Anyway, back to work.

Friday, January 21, 2011

Book #2, In far more than a week

I finally finished my second book for my 52 book challenge, but only because it was a "GRAPHIC NOVEL" that was only about 80 pages. Ah well, at least I'm making up a little time. Still working on Stories, about 75% of the way through, but the going has been slow because it's very hard to find time to just sit and read, even though I'm finally starting to enjoy it as much as I did when I was a child.

The second book was Signal to Noise, written by Neil Gaiman and some other guy who isn't Neil Gaiman for some reason. It was a descent story framed by beautiful illustrations; the story involved a film writer who was dying. Very nice, not necessarily easily digestible, but very quiet. Recommended.

Wednesday, January 19, 2011

Android Developing!

Short post today, but I've started an Android project at work and I'm really enjoying working with the platform. I never bothered to approach it before, since I didn't have a smart phone at the time and I was never interested in general, but I wish I had started looking at it soon. It's very fun and rather intuitive, especially when using the Eclipse plug-in (me enjoying Eclipse? Apparently it can happen). After figuring out the basics, I'm excited to try and start working on a few personal projects for Android. Away!

Thursday, January 13, 2011

Low-Level, Shmoe-Level


Yeah. That's what I'm doing tonight. Because seriously.

Low-level is one of my many weaknesses, so things like this really appeal to me. Along with this, I've been working on getting through How Not To Program in C++ and Write Great Code, in parallel, and it has been a wonderful surprise how well the two books compliment each other. I was reading chunks of Write Great Code on an airplane, and when I finally got back around to following the code samples in How Not To Program in C++, I realized I had JUST read a section that almost directly related to the bug in the sample program.
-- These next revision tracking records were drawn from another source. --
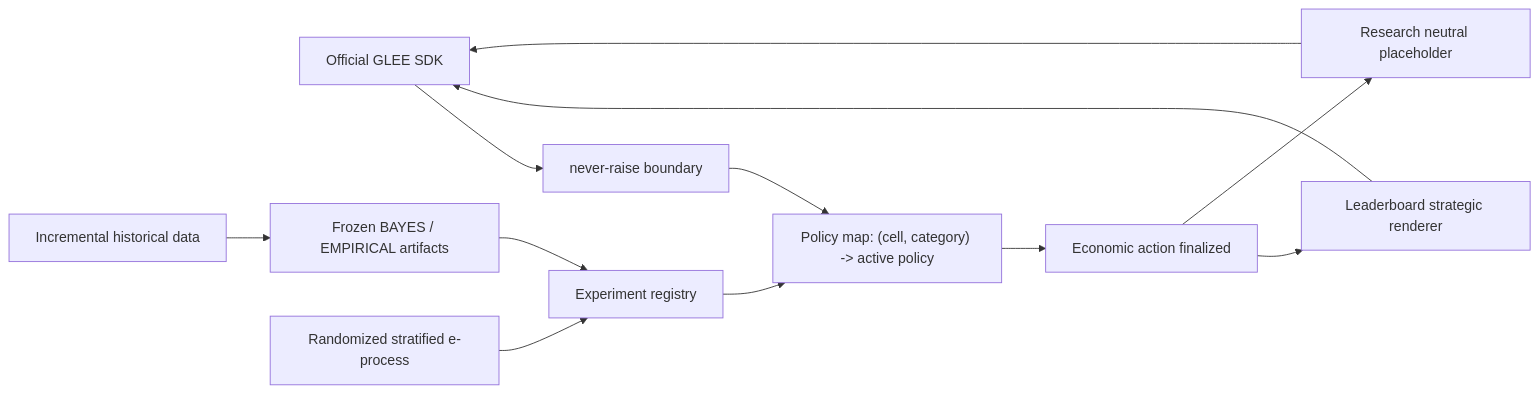
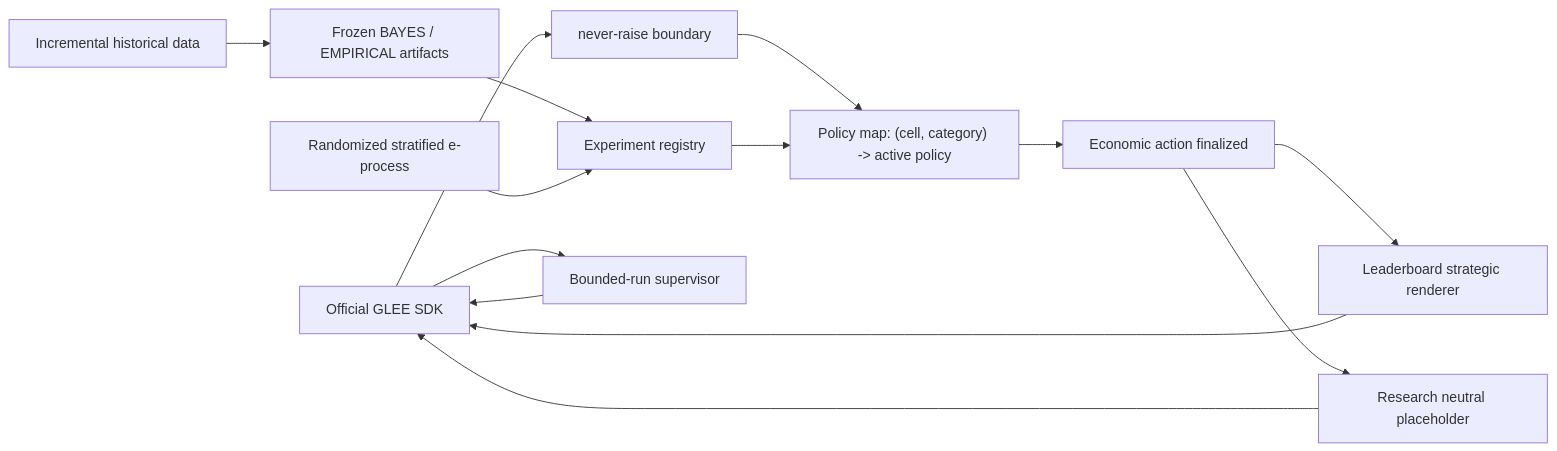
Before and after one commit to SaharArora/Workings: the diagram in docs/architecture.md, drawn with Mermaid. The commit also changed other lines of this file and 4 other files, not shown here.

````diff
--- a/docs/architecture.md
+++ b/docs/architecture.md
@@ -9,14 +9,16 @@
 ```mermaid
 flowchart LR
   SDK["Official GLEE SDK"] --> Safe["never-raise boundary"]
   Safe --> Router["Policy map: (cell, category) -> active policy"]
   Router --> Econ["Economic action finalized"]
   Econ --> Strategic["Leaderboard strategic renderer"]
   Econ --> Neutral["Research neutral placeholder"]
   Strategic --> SDK
   Neutral --> SDK
   Historical["Incremental historical data"] --> Training["Frozen BAYES / EMPIRICAL artifacts"]
   Training --> Registry["Experiment registry"]
   EProc["Randomized stratified e-process"] --> Registry
   Registry --> Router
+  Supervisor["Bounded-run supervisor"] --> SDK
+  SDK --> Supervisor
 ```
````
Lovely! I can't express how beneficial it is to be reading a book outlining abstract low-level concepts, and go to another book that shows a real-world example of how these concepts play out in an actual programming sample. Sure, the samples are rather small and arguably trivial, but it's a base that I have been woefully ignorant in. Operating systems in particular is another area I need some edumacation in, so I'm hoping that once I work through this example, I'll be able to approach the O'Reilly Linux Kernel book I have sitting in my room right now.

Here's to further education!

UPDATE: I completed this tutorial last night in a highly distracted hour, and it was excellent. Clear, concise, with a great sample, and delivered exactly what it promised...a bare-bones, functioning OS. If this catches your interest AT ALL, work through it and download the MikeOS source code. Very satisfying learning experience.